If you are not united by something obvious, it becomes more difficult to prove your affiliation without fabricating a case, planting evidence and other factors. But no one is immune here.

Just as depressing is the fact that many comrades (admittedly, I happen to be one too) compare the current risks of anarchist activity with the past. This is categorically wrong. Years ago there were no such gigantic sentences for frankly mediocre activities. Engaging in anarchist activity is now critically dangerous.

The maximum that awaited an activist before was a sentence for fighting, hooliganism. Mostly there were fines for extremism, websites, rallies, pickets.

Most of them have left behind a time when there were almost legal conventions, gatherings, concerts, rallies and marches. Outside paraphernalia, lectures, debates, open spaces. Compare that to what’s happening now.

Sentences for murder are comparable to extremism, setting up or participating in an organisation, participating in a resource or website. Five years for outright stupidity doesn’t surprise anyone.

Let me try to summarize

The anarchist movement has existed for a very long time. To say that it has always been a homogeneous mass is certainly wrong. That it has stood still, or that it has only been an “illegal rebellion” is a delusion.

Years of studying theory and practice have led me to the conclusion that all the uncompromising, maximalist, eternal rebellion... all these iconic things for anarchism are far from being so. A lot of it is attributed quite undeservedly.

By the way, it’s the same thing now, when girls and guys can’t really explain what ideas they stand for. But they consider themselves anarchists. No one is embarrassed by this.

Being a teacher or a university lecturer is just as taxing to the system as working in a bank.

A factory worker can manufacture drones or weapons for a long time, but as long as there is no war, nobody seems to care.

Unions based on subculture, food and ethical habits have long come to the fore. Introducing a considerable amount of divisiveness into an already small community.

Why asking liberals or conservatives for help is not shameful, even though these are our opponents. Or turning to the same media in the case of news spreading.

Anarchist or left-wing communes, formations in the territories are and have been quite tolerably friendly with the system. The commune, by the way, is still considered a struggle against the system.

The anarchist “squad leaders” collaborated with opponents in their views and political systems. The units themselves were filled by people with different sympathies. Not all of them understood what “anarchism” was.

Many books describe how anarchists were involved in creative, intellectual activities. They organised schools, clubs, free spaces, trade unions. They paid wages, co-operated with the authorities, deplored drunkenness and hooliganism in the streets. They asked permission to occupy premises or negotiated with the owners.
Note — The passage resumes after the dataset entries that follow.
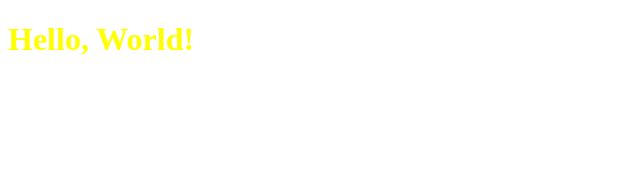
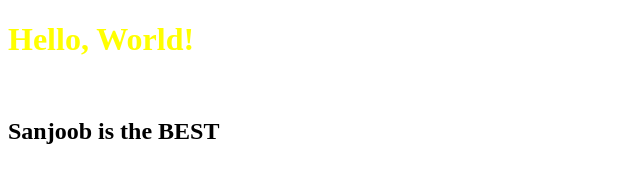
Before and after one commit to MaysHroub/Git-essentials, a plain HTML site: page index.html in a window 1280 px wide. Shown: the whole page, without its empty margins (0-640 px from the left). Drawn offline with Linux system fonts and the light colour scheme.

```diff
--- a/index.html
+++ b/index.html
@@ -5,5 +5,7 @@
 </head>
 <body>
     <h1 style="color: yellow;">Hello, World!</h1>
+    <br>
+    <h2 style="color: brwon;">Sanjoob is the BEST</h2>
 </body>
 </html>
```
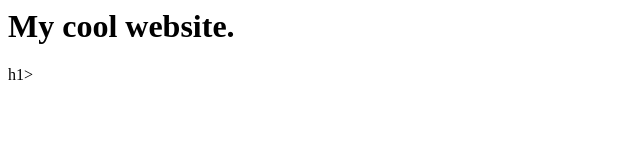
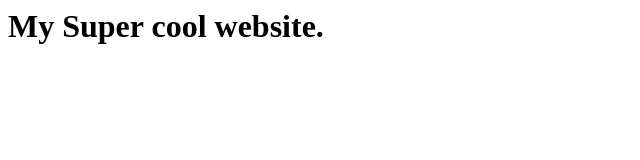
Before and after one commit to Diamondwolfe/Diamondwolfe.github.io, a plain HTML site: page index.html in a window 1280 px wide. Shown: the whole page, without its empty margins (0-640 px from the left). Drawn offline with Linux system fonts and the light colour scheme.

Commit message:
Update index.html

```diff
--- a/index.html
+++ b/index.html
@@ -1 +1 @@
-<h1>My cool website.</h1>h1>
+<h1>My Super cool website.</h1>
```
They punished looting and inappropriate behaviour.

Individuals, groups and squads carried out terrorist attacks and shootings and took part in mass protests. But it would be wrong to say that assassinating the American president, or setting fire to a government building, was the pinnacle of anarchist activity. It would be as if there was no creation, mutual aid, women’s rights struggles, strikes and pickets.

What the author has written is simply a reflection on how to proceed. When the old tactics don’t work and the conditions of existence have become unbearable.

It is useless to change the minds of the already hardened theorists and practitioners who make no compromises whatsoever. I sincerely respect that position, but I cannot go on with it. I do not see results. I don’t see prospects. I don’t want to live in perpetual waves of activism-repression-prison. Many people understood this long ago, they were just afraid to admit it and get condemned.

And, of course, I am prepared to be called a liberal, a splitter, a divisive anarchist. And the article is likely to provoke some discussion.

Good day to you all, I’m with you!